A mini-lesson plan template is divided into seven sections: the main topic, materials, connections, direct instruction, guided practice (where you write how you actively engage your students), link (where you connect the lesson or concept to something else), independent work, and sharing.
Describe specifically what the lesson is about as well as what major point or points you will focus on in presenting the lesson. Another term for this is the objective-ensure that you know exactly why you are teaching this lesson. What do you need the students to know after the lesson is completed? After you're perfectly clear on the goal of the lesson, explain it in terms your students will understand.
Gather the materials you will need to teach the concept to the students. Nothing is more disruptive to the flow of a lesson than realizing you don't have all of the materials you will need. Student attention is sure to decline sharply if you have to excuse yourself to gather materials in the middle of a lesson.
Activate prior knowledge. This is where you talk about what you taught in a previous lesson. For example, you might say, "Yesterday we learned about… " and "Today we will learn about… "
Demonstrate your teaching points to the students. For example, you might say: "Let me show you how I… " and "One way I can do that is by… " During the lesson, ensure that you:
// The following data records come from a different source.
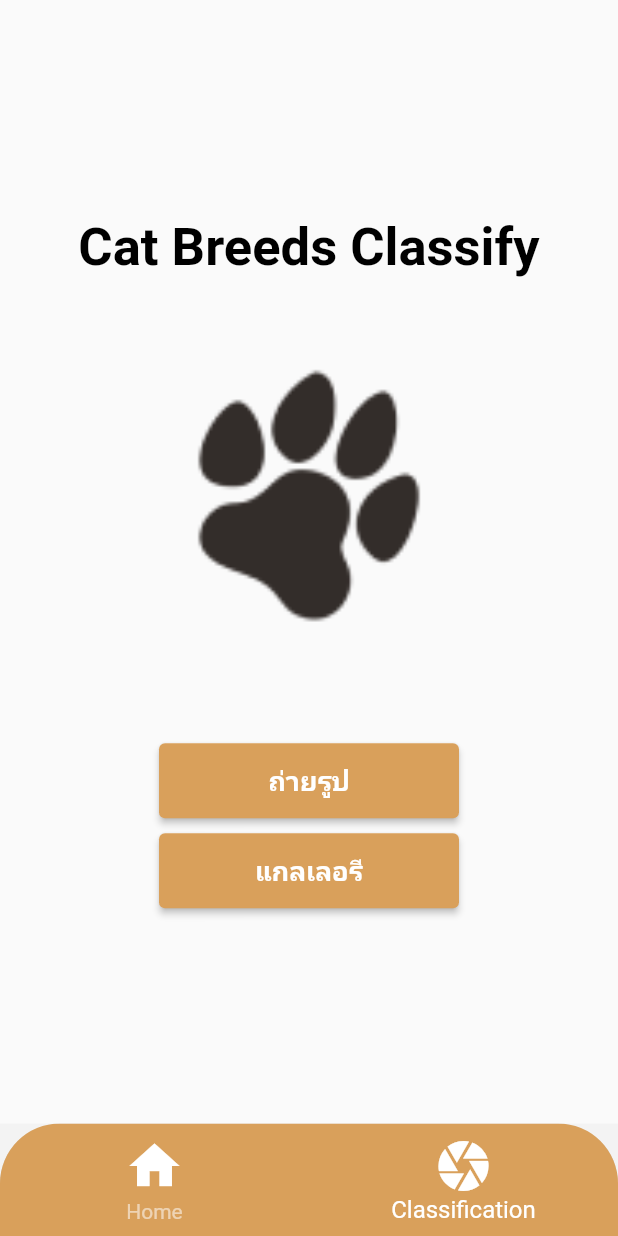
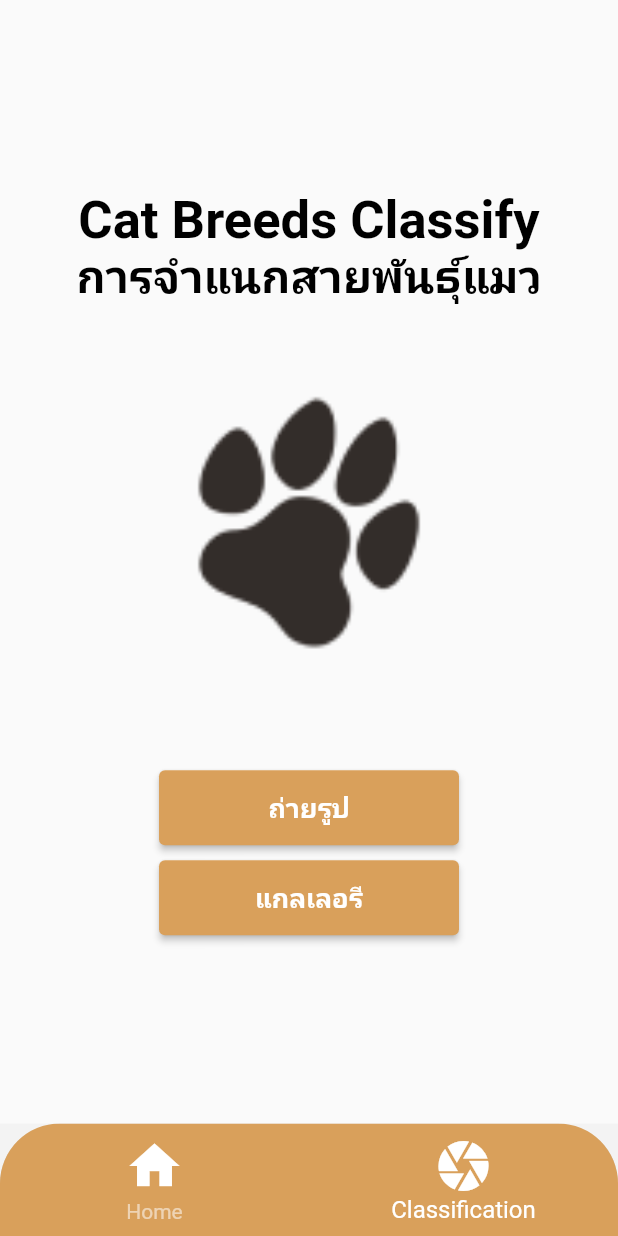
Before and after one commit to PA-POM/project, a Flutter app: the screen it shows after launch, item 2 of the bottom bar chosen, on a phone screen of 412 x 824 dp. Run offline on Flutter 3.47's test engine with Material 2 defaults, Android fonts, the phone set to English and light mode, and no system bars; our stand-ins replace image_picker.

Commit message:
button camera

```diff
--- a/lib/camera.dart
+++ b/lib/camera.dart
@@ -21,6 +21,13 @@ class PickImageCamera extends StatelessWidget {
                       height: 1.20,
                       fontWeight: FontWeight.w600,
                       fontSize: 35,
+                      color: Black)),
+              Text('การจำแนกสายพันธุ์แมว',
+                  textAlign: TextAlign.center,
+                  style: Theme.of(context).textTheme.displayLarge!.copyWith(
+                      height: 1.20,
+                      fontWeight: FontWeight.w600,
+                      fontSize: 30,
                       color: Black)),
               const SizedBox(
                 height: 20,
```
- Explain teaching points and give examples
- Model by demonstrating how students will achieve the task you are teaching
- Allow for guided practice, where you walk around the room and help students as they practice the concepts you are teaching
During this phase of the mini-lesson, coach and assess the students. For example, you might start the active engagement portion by saying, "Now you are going to turn to your partner and… " Be sure that you have a short activity planned for this part of the lesson.
This is where you will review key points and clarify if needed. For example, you might say, "Today I taught you… " and "Every time you read you are going to… "
Have students practice working independently using the information they just learned from your teaching points.
Come together again as a group and have students share what they learned.
- Students can do this independently, with a partner, or as part of the entire classroom group.
- Ask students: "Did you use what you learned? Did it work? How will you use it next time? What types of things would you do differently?"
- Tie up any loose ends and use this time to further instruct.
You can also tie your mini-lesson into a thematic unit or if the topic warrants further discussion, you can beef up the mini-lesson by creating a full lesson plan.